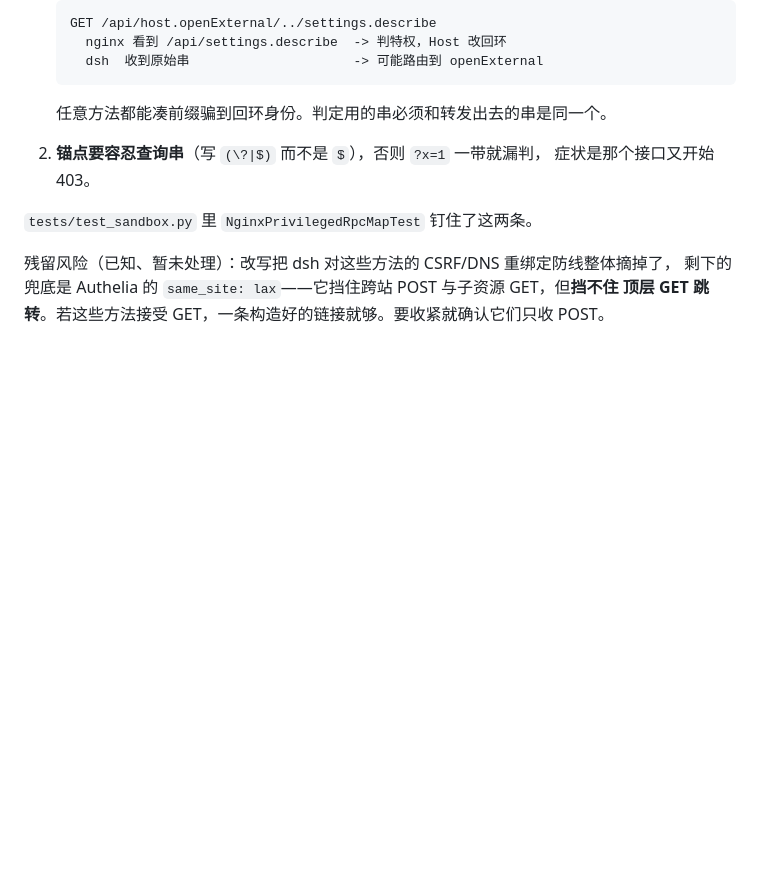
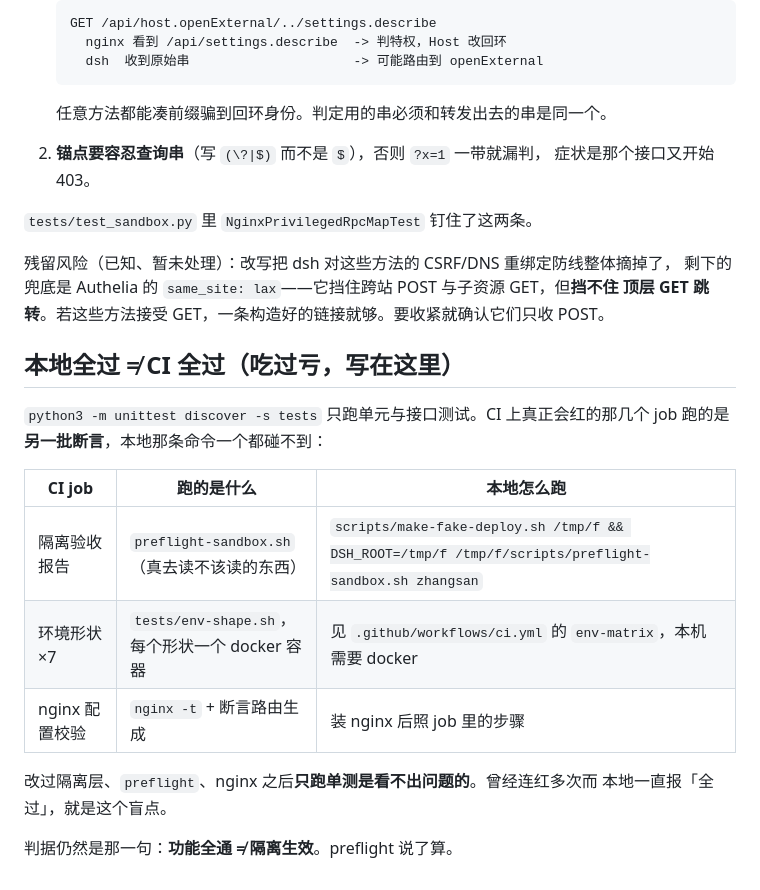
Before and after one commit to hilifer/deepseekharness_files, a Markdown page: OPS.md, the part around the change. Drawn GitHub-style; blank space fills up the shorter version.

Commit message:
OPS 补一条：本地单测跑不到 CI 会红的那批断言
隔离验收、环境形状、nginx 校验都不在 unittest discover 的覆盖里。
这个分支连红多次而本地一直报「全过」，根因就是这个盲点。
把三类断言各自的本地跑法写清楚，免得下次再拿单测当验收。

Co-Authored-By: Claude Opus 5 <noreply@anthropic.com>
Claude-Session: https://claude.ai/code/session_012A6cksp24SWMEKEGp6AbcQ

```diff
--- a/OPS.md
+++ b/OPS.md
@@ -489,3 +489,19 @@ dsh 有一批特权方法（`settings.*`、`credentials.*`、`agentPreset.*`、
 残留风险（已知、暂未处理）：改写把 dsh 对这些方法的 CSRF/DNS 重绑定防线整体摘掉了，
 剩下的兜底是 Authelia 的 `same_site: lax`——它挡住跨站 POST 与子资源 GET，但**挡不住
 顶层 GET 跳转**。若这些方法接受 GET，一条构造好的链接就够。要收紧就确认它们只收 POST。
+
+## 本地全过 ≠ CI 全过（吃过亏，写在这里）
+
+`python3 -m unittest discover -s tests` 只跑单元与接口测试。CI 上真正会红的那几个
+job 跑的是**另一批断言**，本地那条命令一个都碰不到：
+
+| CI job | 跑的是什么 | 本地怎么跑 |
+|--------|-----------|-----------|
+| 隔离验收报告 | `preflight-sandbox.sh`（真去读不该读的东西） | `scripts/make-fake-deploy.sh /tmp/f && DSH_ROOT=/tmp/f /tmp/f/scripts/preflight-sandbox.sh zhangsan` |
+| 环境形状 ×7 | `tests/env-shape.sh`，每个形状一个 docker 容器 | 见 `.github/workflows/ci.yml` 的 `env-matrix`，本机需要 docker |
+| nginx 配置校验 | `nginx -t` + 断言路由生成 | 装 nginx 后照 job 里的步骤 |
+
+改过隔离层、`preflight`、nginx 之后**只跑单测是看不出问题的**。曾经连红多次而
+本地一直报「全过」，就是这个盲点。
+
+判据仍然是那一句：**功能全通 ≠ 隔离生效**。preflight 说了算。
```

********************

HOW TO COMPLETE THIS TASK
All lines from the beginning of the material through the line that holds "Co-Authored-By: Claude Opus", both included, should be returned exactly; please omit any pictures and add no other lines.

ANSWER SPACE
Before and after one commit to hilifer/deepseekharness_files, a Markdown page: OPS.md, the part around the change. Drawn GitHub-style; blank space fills up the shorter version.

Commit message:
OPS 补一条：本地单测跑不到 CI 会红的那批断言
隔离验收、环境形状、nginx 校验都不在 unittest discover 的覆盖里。
这个分支连红多次而本地一直报「全过」，根因就是这个盲点。
把三类断言各自的本地跑法写清楚，免得下次再拿单测当验收。

Co-Authored-By: Claude Opus 5 <noreply@anthropic.com>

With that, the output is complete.